“Transitional justice is not only a matter of law, but also a process of making sense of the past.” This can take various forms and one powerful form is through testimony including in the form of the arts.
The five official mechanisms of transitional justice; criminal prosecutions, truth-seeking, reparations, memorials and institutional reform all work interdependently for a society to come to terms with a violent and painful past. However, they can face limitations including mandates, resources, political will and many more. In certain cases, depending on the culture, customs and context, the arts can be a way to fill these gaps. This is not a post advocating for the arts, as a panacea for healing. Instead, whether it be through film, theater or music, the arts provide a platform for communities to share their stories, to remember their loved ones and to speak of the unspeakable.
I began reflecting on transitional justice and the arts after having the opportunity to attend a literary magazine launch in Kathmandu known as La Lit Magazine. Their 8th volume: Translations from the Margins is a compilation of literary works, translated from Nepali to English consisting of short stories, essays and poems from Nepalis in marginalized societies across the country. The literature which spans various themes was translated by professional translators and among the works translated and included, were stories from the conflict and from families of the disappeared.

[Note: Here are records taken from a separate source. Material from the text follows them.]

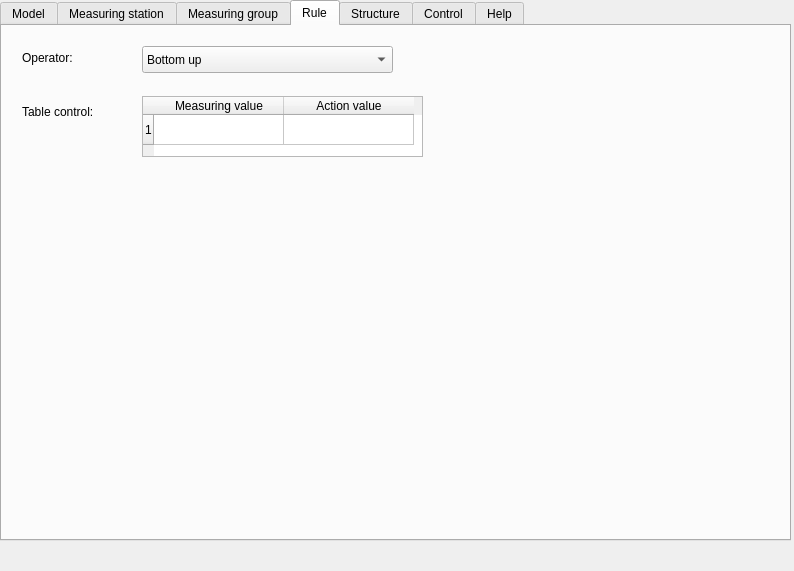
The window that ui/control_structures_dockwidget.ui (nens/threedi-results-analysis) describes before a commit, drawn with Qt 5.
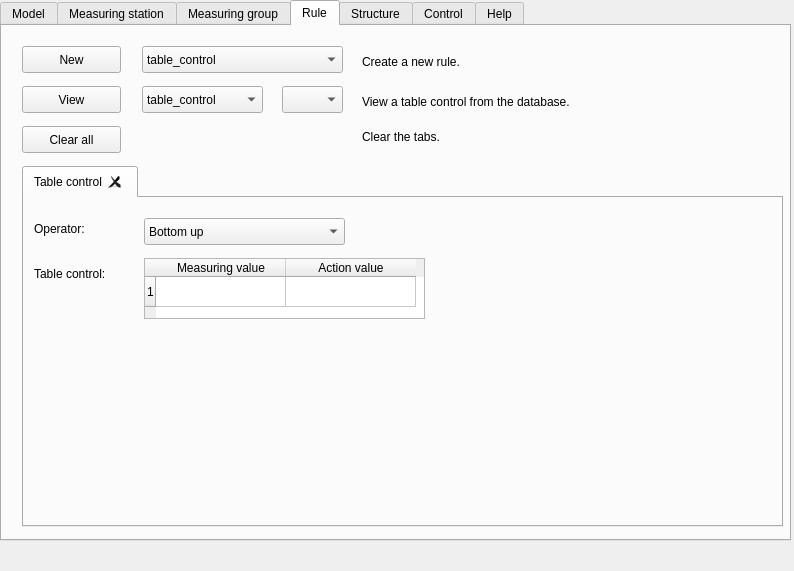
The same window after the commit. The open tabs and pages were chosen to show the change.

Commit message:
Add GUI for Rule tab and for New rule. (#187)
* Add GUI elements to Rule tab.

* Populate Table control tab in Rule tab.

* Add Create new table control dialog upon pressing new in Rule tab

* Update CHANGES.rst

* Add ui file for creating new table control (rule)

The edit to the form file:
```diff
--- a/ui/control_structures_dockwidget.ui
+++ b/ui/control_structures_dockwidget.ui
@@ -269,57 +269,129 @@
      <attribute name="title">
       <string>Rule</string>
      </attribute>
-     <widget class="QLabel" name="label_input_rule_operator">
+     <widget class="QPushButton" name="pushbutton_input_rule_new">
       <property name="geometry">
        <rect>
         <x>20</x>
-        <y>16</y>
-        <width>71</width>
-        <height>31</height>
+        <y>20</y>
+        <width>99</width>
+        <height>27</height>
        </rect>
       </property>
       <property name="text">
-       <string>Operator: </string>
+       <string>New</string>
       </property>
      </widget>
-     <widget class="QComboBox" name="combobox_input_rule_operator">
+     <widget class="QComboBox" name="combobox_input_rule_type_2">
       <property name="geometry">
        <rect>
         <x>140</x>
         <y>20</y>
-        <width>251</width>
+        <width>201</width>
         <height>27</height>
        </rect>
       </property>
       <item>
        <property name="text">
-        <string>Bottom up</string>
+        <string>table_control</string>
        </property>
       </item>
-      <item>
+     </widget>
+     <widget class="QLabel" name="label_input_rule_new">
+      <property name="geometry">
+       <rect>
+        <x>360</x>
+        <y>20</y>
+        <width>361</width>
+        <height>31</height>
+       </rect>
+      </property>
        <property name="text">
-        <string>Top down</string>
-       </property>
-      </item>
+       <string>Create a new rule.</string>
+      </property>
      </widget>
-     <widget class="QLabel" name="label_input_rule_table_control">
+     <widget class="QPushButton" name="pushbutton_input_rule_view">
       <property name="geometry">
        <rect>
         <x>20</x>
-        <y>70</y>
-        <width>101</width>
+        <y>60</y>
+        <width>99</width>
+        <height>27</height>
+       </rect>
+      </property>
+      <property name="text">
+       <string>View</string>
+      </property>
+     </widget>
+     <widget class="QLabel" name="label_input_rule_view">
+      <property name="geometry">
+       <rect>
+        <x>360</x>
+        <y>60</y>
+        <width>361</width>
         <height>31</height>
        </rect>
       </property>
       <property name="text">
-       <string>Table control:</string>
+       <string>View a table control from the database.</string>
       </property>
      </widget>
+     <widget class="QPushButton" name="pushbutton_input_rule_clear">
+      <property name="geometry">
+       <rect>
+        <x>20</x>
+        <y>100</y>
+        <width>99</width>
+        <height>27</height>
+       </rect>
+      </property>
+      <property name="text">
+       <string>Clear all</string>
+      </property>
+     </widget>
+     <widget class="QLabel" name="label_input_rule_clear">
+      <property name="geometry">
+       <rect>
+        <x>360</x>
+        <y>100</y>
+        <width>371</width>
+        <height>21</height>
+       </rect>
+      </property>
+      <property name="text">
+       <string>Clear the tabs.</string>
+      </property>
+     </widget>
+     <widget class="QTabWidget" name="tab_table_control_view">
+      <property name="geometry">
+       <rect>
+        <x>20</x>
+        <y>140</y>
+        <width>761</width>
+        <height>361</height>
+       </rect>
+      </property>
+      <property name="autoFillBackground">
+       <bool>false</bool>
+      </property>
+      <property name="currentIndex">
+       <number>0</number>
+      </property>
+      <property name="tabsClosable">
+       <bool>true</bool>
+      </property>
+      <property name="movable">
+       <bool>true</bool>
+      </property>
+      <widget class="QWidget" name="tab">
+       <attribute name="title">
+        <string>Table control</string>
+       </attribute>
      <widget class="QTableWidget" name="tablewidget_input_rule_table_control">
       <property name="geometry">
        <rect>
-        <x>140</x>
-        <y>70</y>
+          <x>120</x>
+          <y>60</y>
         <width>281</width>
         <height>61</height>
        </rect>
@@ -356,6 +428,89 @@
        </property>
       </item>
      </widget>
+       <widget class="QLabel" name="label_input_rule_table_control">
+        <property name="geometry">
+         <rect>
+          <x>10</x>
+          <y>60</y>
+          <width>101</width>
+          <height>31</height>
+         </rect>
+        </property>
+        <property name="text">
+         <string>Table control:</string>
+        </property>
+       </widget>
+       <widget class="QComboBox" name="combobox_input_rule_operator">
+        <property name="geometry">
+         <rect>
+          <x>120</x>
+          <y>20</y>
+          <width>201</width>
+          <height>27</height>
+         </rect>
+        </property>
+        <item>
+         <property name="text">
+          <string>Bottom up</string>
+         </property>
+        </item>
+        <item>
+         <property name="text">
+          <string>Top down</string>
+         </property>
+        </item>
+       </widget>
+       <widget class="QLabel" name="label_input_rule_operator">
+        <property name="geometry">
+         <rect>
+          <x>10</x>
+          <y>20</y>
+          <width>71</width>
+          <height>21</height>
+         </rect>
+        </property>
+        <property name="text">
+         <string>Operator: </string>
+        </property>
+       </widget>
+      </widget>
+     </widget>
+     <widget class="QComboBox" name="combobox_input_rule_type_view">
+      <property name="geometry">
+       <rect>
+        <x>140</x>
+        <y>60</y>
+        <width>121</width>
+        <height>27</height>
+       </rect>
+      </property>
+      <item>
+       <property name="text">
+        <string>table_control</string>
+       </property>
+      </item>
+     </widget>
+     <widget class="QComboBox" name="combobox_input_rule_view">
+      <property name="geometry">
+       <rect>
+        <x>280</x>
+        <y>60</y>
+        <width>61</width>
+        <height>27</height>
+       </rect>
+      </property>
+     </widget>
+     <zorder>tab_table_control_view</zorder>
+     <zorder>pushbutton_input_rule_new</zorder>
+     <zorder>combobox_input_rule_type_2</zorder>
+     <zorder>label_input_rule_new</zorder>
+     <zorder>pushbutton_input_rule_view</zorder>
+     <zorder>label_input_rule_view</zorder>
+     <zorder>pushbutton_input_rule_clear</zorder>
+     <zorder>label_input_rule_clear</zorder>
+     <zorder>combobox_input_rule_type_view</zorder>
+     <zorder>combobox_input_rule_view</zorder>
     </widget>
     <widget class="QWidget" name="tab_structure">
      <attribute name="title">
```
Lines whose indentation alone changed are shown as unchanged. The commit also changes 4 other files.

-Excerpt from ‘Where is He?’ By Durga Kaphle
In the stillness of the dark night,
Brandishing their black guns –
The Armed Police
Took him away in a black car
That must be why, even now
They never search for him
Nor give truthful answers
Why play with a man’s life?
-Translated by Itisha Giri
-Recited at the International Day of the Disappeared, August 30th
As development and humanitarian workers, translation is a vital part of the job. I don’t often however think of it as an art. Being bilingual, I can understand that there are some words that cannot be directly translated or stories that cannot be narrated in the same way, in two different languages. What I haven’t given much thought to before, is the power and responsibility that this in fact gives the translator. They are responsible for using different words to convey the same message. The launch of LaLit magazine was hosted at the Nepali Tourism Board and included a panel of three professional and well-renowned translators who addressed some of these issues of power and responsibility in translation.
The panel included three prominent translators and writers in Nepal, Ann Hunkins, Muna Gurung and Sulochana Manandhar. Each panelist discussed the importance of translation and what it meant to them personally. Some of the key themes from the panelists were the fact that translating in person is quite different from translating pre-written work. Hunkins shared that particularly when translating sensitive issues, “there is an emotional bond between the translator and the person telling their story, their pain comes through you.” The panelists also spoke on the importance of accuracy in translation. This relates to the amount of power that the translator has. In situations where certain words cannot be directly translated, there can be an interference in the story and “the translator can accidentally take away agency from the writer.” Finally, was the issue of losing languages and the fact that “translation makes people want to go towards being all the same.” On our way to tea after the event, Prabal shared his own reflections on this point including the fact that “there needs to be more translations from English to Nepali as well.”
The discussion on translation was incredibly insightful but the main take way for me was that this was an opportunity works of art from all across Nepal to be able to connect to and reach a wider audience. The short stories and poems in La Lit’s 8th volume touched on a number of aspects of Nepali society including family, heritage and dreams. Particularly with regard to stories of the conflict, literature, film and theater have served as a way to document atrocities but also to share various understandings of what happened and interpretations of of ‘reconciliation’. According to Ram Bhandari, founder of NEFAD, “Art can be a way build the movement and the fight” in Nepal. The arts can produce new memories and experiences, mitigate politicization of memorial events, reveal hidden traumas, creating a space to grieve, forgive and heal.
-Excerpt from ‘Disappeared’ By Anbika Giri
They wanted to know for certain, even if he were dead. I too wanted to know, though not of his death but that he was still alive. And I wanted to twist his ear and ask, “Why did you make us cry so much?”
-Translated by Prawin Adhikari
Recognizing this, NEFAD and family associations across Nepal have provided such platforms and given survivors an opportunity to tell their stories through theater programs and art. The 2016 International Day of the Disappeared, on August 30th, hosted by NEFAD in collaboration with The Mandala Theater featured wall art, and staged a drama to recreate memories and serve as a form of commemorating the disappeared as well as sharing testimony of the troubles that families have faced as a result of disappearances.
The event also included lighting of candles and was titled, “Where are they?” We hope to visit Mandala theater in the next few weeks and learn more about the power of the art displayed there.
Excerpt from ‘Disappeared’ by Anbika Giri
“I have a big mission,” I growled with a finger pointed at him. “I still have to line you up and shoot down all of you who are too busy enjoying the fruits of power instead of searching for your disappeared cadres!”
I roared with such rage that it left me trembling. Everybody at the Party office was stunned for a moment. Then I was thrown out.
-Translated by Prawin Adhikari
Posted By Vicky Mogeni (Nepal)
Posted Jul 19th, 2017